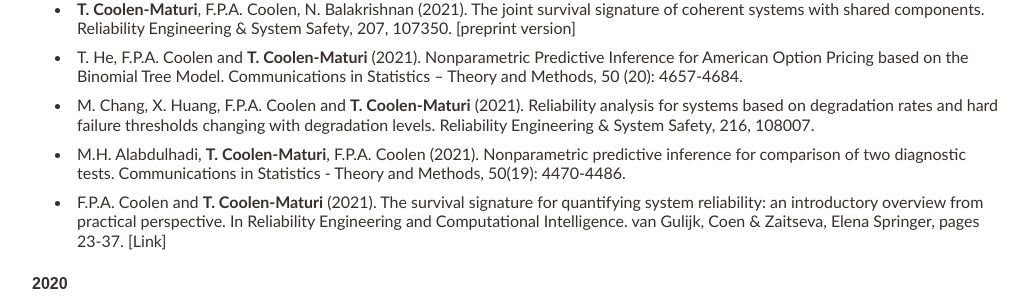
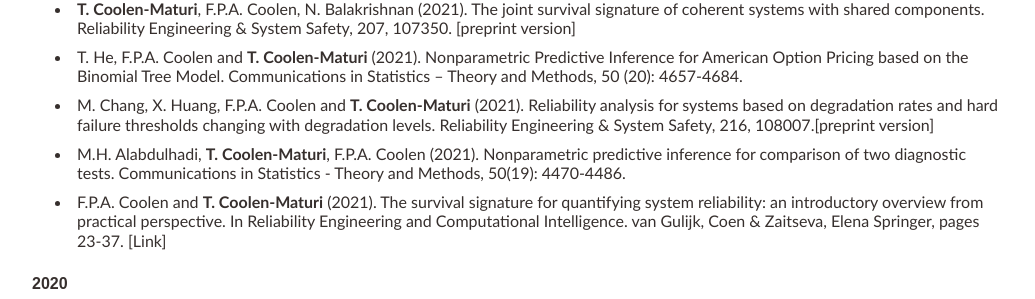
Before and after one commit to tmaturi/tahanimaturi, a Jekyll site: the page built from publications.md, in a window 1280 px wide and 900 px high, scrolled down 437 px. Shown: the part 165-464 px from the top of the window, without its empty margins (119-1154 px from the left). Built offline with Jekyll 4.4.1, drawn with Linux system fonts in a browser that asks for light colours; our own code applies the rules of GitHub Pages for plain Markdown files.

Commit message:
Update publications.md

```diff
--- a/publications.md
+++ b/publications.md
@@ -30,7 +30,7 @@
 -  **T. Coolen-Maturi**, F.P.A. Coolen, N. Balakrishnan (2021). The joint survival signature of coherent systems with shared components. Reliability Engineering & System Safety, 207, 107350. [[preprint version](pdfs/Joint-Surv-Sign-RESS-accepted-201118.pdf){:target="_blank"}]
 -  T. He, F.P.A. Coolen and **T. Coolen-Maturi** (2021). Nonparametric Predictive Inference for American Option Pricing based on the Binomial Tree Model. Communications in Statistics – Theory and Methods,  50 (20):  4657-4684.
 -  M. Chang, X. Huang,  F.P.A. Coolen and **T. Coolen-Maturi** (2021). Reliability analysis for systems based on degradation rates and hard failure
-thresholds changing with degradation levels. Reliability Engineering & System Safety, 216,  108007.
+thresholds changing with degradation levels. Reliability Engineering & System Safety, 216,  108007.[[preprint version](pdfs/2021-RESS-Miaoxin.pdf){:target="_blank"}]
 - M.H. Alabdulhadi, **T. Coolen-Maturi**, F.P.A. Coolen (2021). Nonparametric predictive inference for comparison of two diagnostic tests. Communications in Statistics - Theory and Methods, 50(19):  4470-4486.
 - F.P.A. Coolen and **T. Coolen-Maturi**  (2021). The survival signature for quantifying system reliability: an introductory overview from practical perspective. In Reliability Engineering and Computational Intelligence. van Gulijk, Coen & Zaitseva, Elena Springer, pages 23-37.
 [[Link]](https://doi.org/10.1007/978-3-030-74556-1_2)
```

### Your instructions:
Work through the records above. Copy every line with the string "levels".

### Task output:
-thresholds changing with degradation levels. Reliability Engineering & System Safety, 216,  108007.
+thresholds changing with degradation levels. Reliability Engineering & System Safety, 216,  108007.[[preprint version](pdfs/2021-RESS-Miaoxin.pdf){:target="_blank"}]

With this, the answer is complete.